URI Grad Student Turns the Page for Book-deprived South Africans
KINGSTON, RI – November 3, 2010 – Once upon a time…
…when University of Rhode Island graduate student Angelina Carnevale was in first grade, she came home crying because the school library wouldn’t allow her to check out a book they thought was beyond her level.
“The book had no pictures,” the 24-year-old Warwick resident explained. “It was Madelaine L’Engle’s A Wrinkle in Time – and I’d been reading chapter books since before I started school. So my mom walked me down the block to the local library, got me a library card and said, ‘You can take out any book you want.’ I was in heaven.”
Carnevale’s lifelong love affair with the written word is translating into a career that brought her to South Africa this year, where she introduced books to children and adults who had never seen a computer, let alone imagine Kindle book downloads.
She is in the three-year program leading to a Master’s in Library Science at URI, and will graduate next spring. Among the requirements is credit in Professional Field Experience – which in January 2010 took her to the Southern African Wildlife College, located on a game reserve in Limpopo Province, South Africa. “I did it all on my own,” she noted, “paid to get the entry visa, and for the plane ticket and the college fees.”
About a hundred students are enrolled and live in cottages on the Wildlife College campus, Carnevale said. “Another hundred or so students bring tents and pitch them in the fields on campus – it’s surrounded by an electrified fence, so we didn’t have to worry about wild animals.”
Except for the baboons, that is. Occasionally one would leap the fence to raid the trees of marula fruit. There were squirrels in the thatched roof of the cottage Carnevale shared with other staff. Snakes slithered, and a scorpion hid in her bed. “It wasn’t all cheetahs and rainbows,” she joked.

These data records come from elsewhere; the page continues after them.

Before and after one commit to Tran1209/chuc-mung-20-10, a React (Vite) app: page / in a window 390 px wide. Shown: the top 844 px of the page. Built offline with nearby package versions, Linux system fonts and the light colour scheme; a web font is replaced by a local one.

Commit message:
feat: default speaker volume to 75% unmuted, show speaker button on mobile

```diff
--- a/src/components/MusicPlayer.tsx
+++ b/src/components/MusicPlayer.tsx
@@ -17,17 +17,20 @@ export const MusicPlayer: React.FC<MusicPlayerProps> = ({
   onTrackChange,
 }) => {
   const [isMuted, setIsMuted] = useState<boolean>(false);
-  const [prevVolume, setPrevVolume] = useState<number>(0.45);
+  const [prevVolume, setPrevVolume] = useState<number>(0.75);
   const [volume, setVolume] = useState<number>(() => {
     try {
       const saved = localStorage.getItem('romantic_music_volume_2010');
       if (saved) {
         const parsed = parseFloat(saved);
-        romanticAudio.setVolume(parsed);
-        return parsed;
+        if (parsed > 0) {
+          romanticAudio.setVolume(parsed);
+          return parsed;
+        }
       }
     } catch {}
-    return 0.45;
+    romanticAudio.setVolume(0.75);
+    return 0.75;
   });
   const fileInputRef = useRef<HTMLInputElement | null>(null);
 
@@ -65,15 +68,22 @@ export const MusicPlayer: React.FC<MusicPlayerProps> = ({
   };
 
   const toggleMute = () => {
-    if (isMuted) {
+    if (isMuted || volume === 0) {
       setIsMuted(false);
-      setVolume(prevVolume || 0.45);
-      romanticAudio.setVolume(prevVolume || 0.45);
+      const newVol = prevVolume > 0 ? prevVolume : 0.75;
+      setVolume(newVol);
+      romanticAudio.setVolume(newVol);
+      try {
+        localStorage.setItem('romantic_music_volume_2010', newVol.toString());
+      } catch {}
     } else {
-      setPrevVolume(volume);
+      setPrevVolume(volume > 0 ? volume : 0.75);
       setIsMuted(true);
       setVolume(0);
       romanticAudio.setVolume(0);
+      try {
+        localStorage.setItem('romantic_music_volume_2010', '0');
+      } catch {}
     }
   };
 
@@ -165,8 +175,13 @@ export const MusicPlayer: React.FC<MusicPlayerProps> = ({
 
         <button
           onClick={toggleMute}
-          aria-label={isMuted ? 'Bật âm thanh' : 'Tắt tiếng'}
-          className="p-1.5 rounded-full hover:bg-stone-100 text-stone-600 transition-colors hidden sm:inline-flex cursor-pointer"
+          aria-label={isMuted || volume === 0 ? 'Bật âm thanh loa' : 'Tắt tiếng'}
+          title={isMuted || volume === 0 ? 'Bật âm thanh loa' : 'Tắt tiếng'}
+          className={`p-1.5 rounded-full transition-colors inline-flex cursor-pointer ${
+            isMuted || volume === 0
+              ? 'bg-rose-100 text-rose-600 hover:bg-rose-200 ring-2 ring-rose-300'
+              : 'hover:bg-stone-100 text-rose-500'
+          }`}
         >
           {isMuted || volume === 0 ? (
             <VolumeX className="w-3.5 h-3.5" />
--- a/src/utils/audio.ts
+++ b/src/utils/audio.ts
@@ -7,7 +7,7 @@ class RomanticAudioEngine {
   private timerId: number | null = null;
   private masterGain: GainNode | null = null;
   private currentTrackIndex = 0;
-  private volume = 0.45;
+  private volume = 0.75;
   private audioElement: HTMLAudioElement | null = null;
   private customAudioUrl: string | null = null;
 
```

In the small college library on campus, with local librarian Sunel Lindeque, Carnevale spent her days chronicling materials relating to wildlife, creating displays, cataloging, and assisting students. She was first surprised, then appalled, by the lack of resources available to children and adults in nearby villages, where “poverty was just business as usual,” with an unemployment rate that was “staggering,” and education beyond primary school not guaranteed.
“What struck me was the complete and utter lack of books,” Carnevale said. Other than at the college, which did not offer public access, “there wasn’t a library around for miles. In the schools, students had blank notebooks, and copied all their lessons from the teachers’ notes on the chalkboards and their lectures. It was something I knew I had to change.”
The idea of a bookmobile “came a lot sooner than it panned out,” she said. “I did a lot of work early on into where I might get books. And money to pay for them.”
Initial appeals to government and non-profit agencies were to no avail, but there was one person who took an immediate interest. Gale Eaton, professor and Carnevale’s supervisor in URI’s Graduate School of Library and Information Services, had been following activities on a personal blog Carnevale was writing to keep family and friends updated.
Eaton was intrigued, as was Janice Hromi, GSLIS student affairs officer. Their donations allowed the purchase of 100 books in the local languages of Shangaan and Sotho. (South Africa has 13 official languages and many more tribal languages and dialects. English is the common language; Afrikaans, a mixture of Dutch and Zulu, was the language of the original white settlers.)
“I was just so charmed by what Angelina was doing,” Eaton said. “The central purpose of librarianship is to support people in their quest for information and knowledge – not just as a means to an end, but for what enriches you, what makes you whole.”
Carnevale was able to find “a select few publishers” specializing in native language books, ordered them, and they began arriving just as her time in South Africa was up. Reaction among villagers of all ages was immediate, translating into tears of joy.
“They have so little – the bare necessities – and they are so incredibly grateful for everything they get,” Carnevale said.
Even after her departure at the end of term, the project continued to grow. A grant proposal Carnevale had written was accepted, and 300 more native-language books were purchased and donated to the mobile library, which continues to make its rounds of the schools under the guidance of Lindeque and a volunteer.
In a recent e-mail to Carnevale, Lindeque envisioned the college library as developing into “an education center where students can come and study after school. We will have a reading area for children…and can even look at getting computers. So big plans, but I know we can do it.”
“If anyone wants to make a donation to the library project or wants more information, Sunel is the person to get in touch with,” Carnevale said. (e-mail firstname.lastname@example.org)
Carnevale is gratified as she reflects on the fact that “what is there now wasn’t there before.” She wants to return someday to the villages and see first-hand the results of the effort she initiated. As she recorded on her blog, “I won’t be happy until I’ve accomplished the impossible: Native-language books for the children of Welverdiend.”
“This is exactly the kind of thing we want our students to be doing,” emphasized Eaton. “Putting books in the hands of children in their own language is so powerful.”
A journal of Angelina Carnevale’s 14 weeks in South Africa, and details on the mobile book library she established, can be found, along with photos, on her website: http://web.me.com/angieboopusa/p-f-e, or for further information, e-mail her at email@example.com